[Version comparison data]
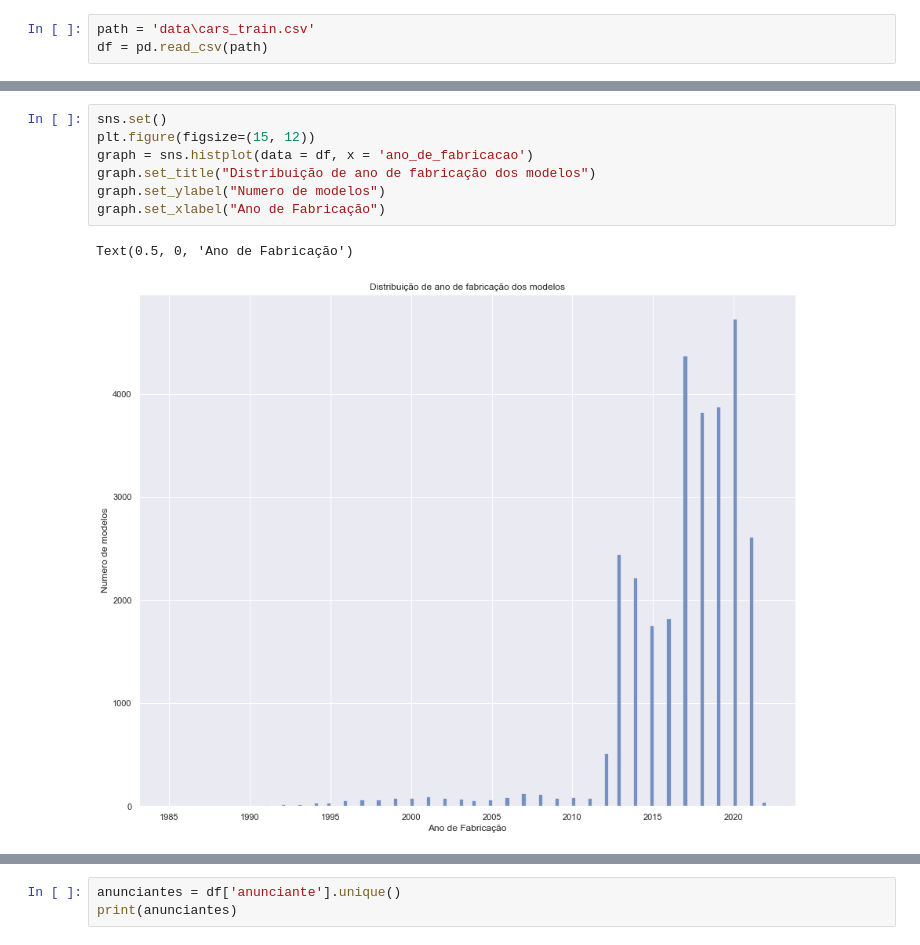
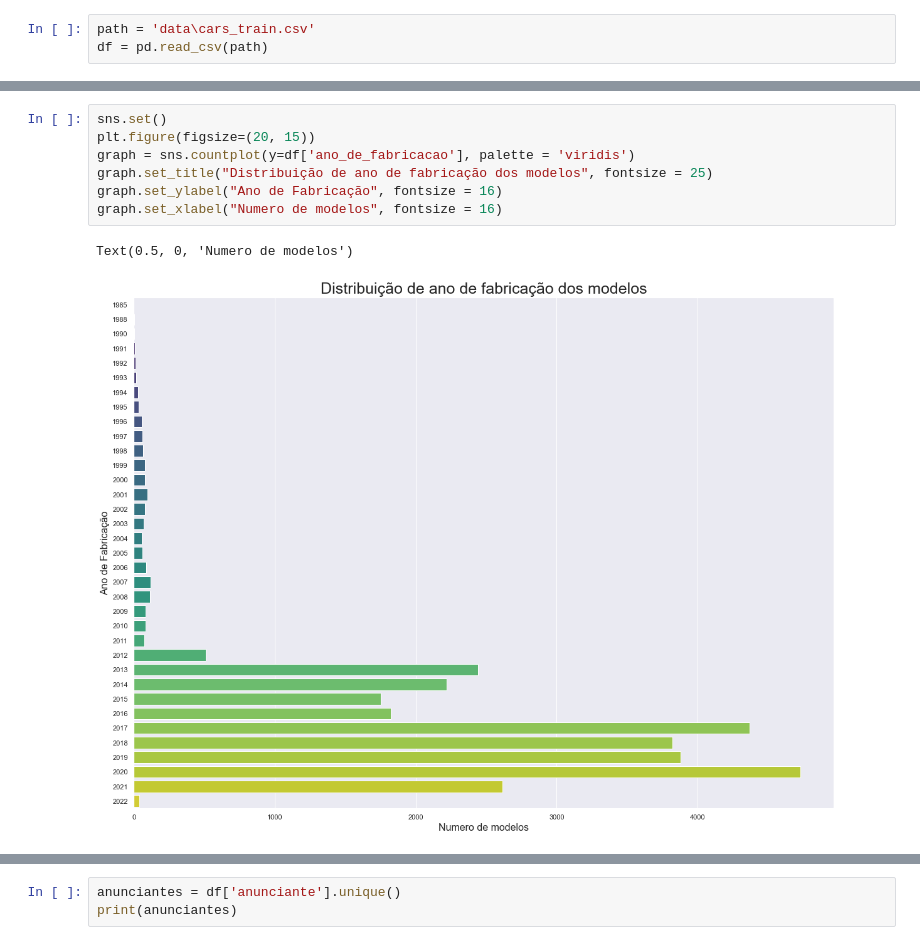
Before and after one commit to marcostrivelato/desafio-lighthouse, a Jupyter notebook: relatório-estatisticas.ipynb, the cells around one changed output, grey strips where cells are left out. Cells and saved outputs as stored; diff of their text form.

```diff
--- a/relatório-estatisticas.ipynb
+++ b/relatório-estatisticas.ipynb
@@ -20,10 +52,10 @@ df.head()
 # %%
 sns.set()
-plt.figure(figsize=(15, 12))
-graph = sns.histplot(data = df, x = 'ano_de_fabricacao')
-graph.set_title("Distribuição de ano de fabricação dos modelos")
-graph.set_ylabel("Numero de modelos")
-graph.set_xlabel("Ano de Fabricação")
+plt.figure(figsize=(20, 15))
+graph = sns.countplot(y=df['ano_de_fabricacao'], palette = 'viridis')
+graph.set_title("Distribuição de ano de fabricação dos modelos", fontsize = 25)
+graph.set_ylabel("Ano de Fabricação", fontsize = 16)
+graph.set_xlabel("Numero de modelos", fontsize = 16)
 # %% [output]
-Text(0.5, 0, 'Ano de Fabricação')
+Text(0.5, 0, 'Numero de modelos')
-[figure, old version]
+[figure, new version]
```
Also changed, not shown: parts of 23 cells of this notebook.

ASSIGNED TASK
State the count of lines above containing the string "fontsize", and add nothing to it.

THE ANSWER
3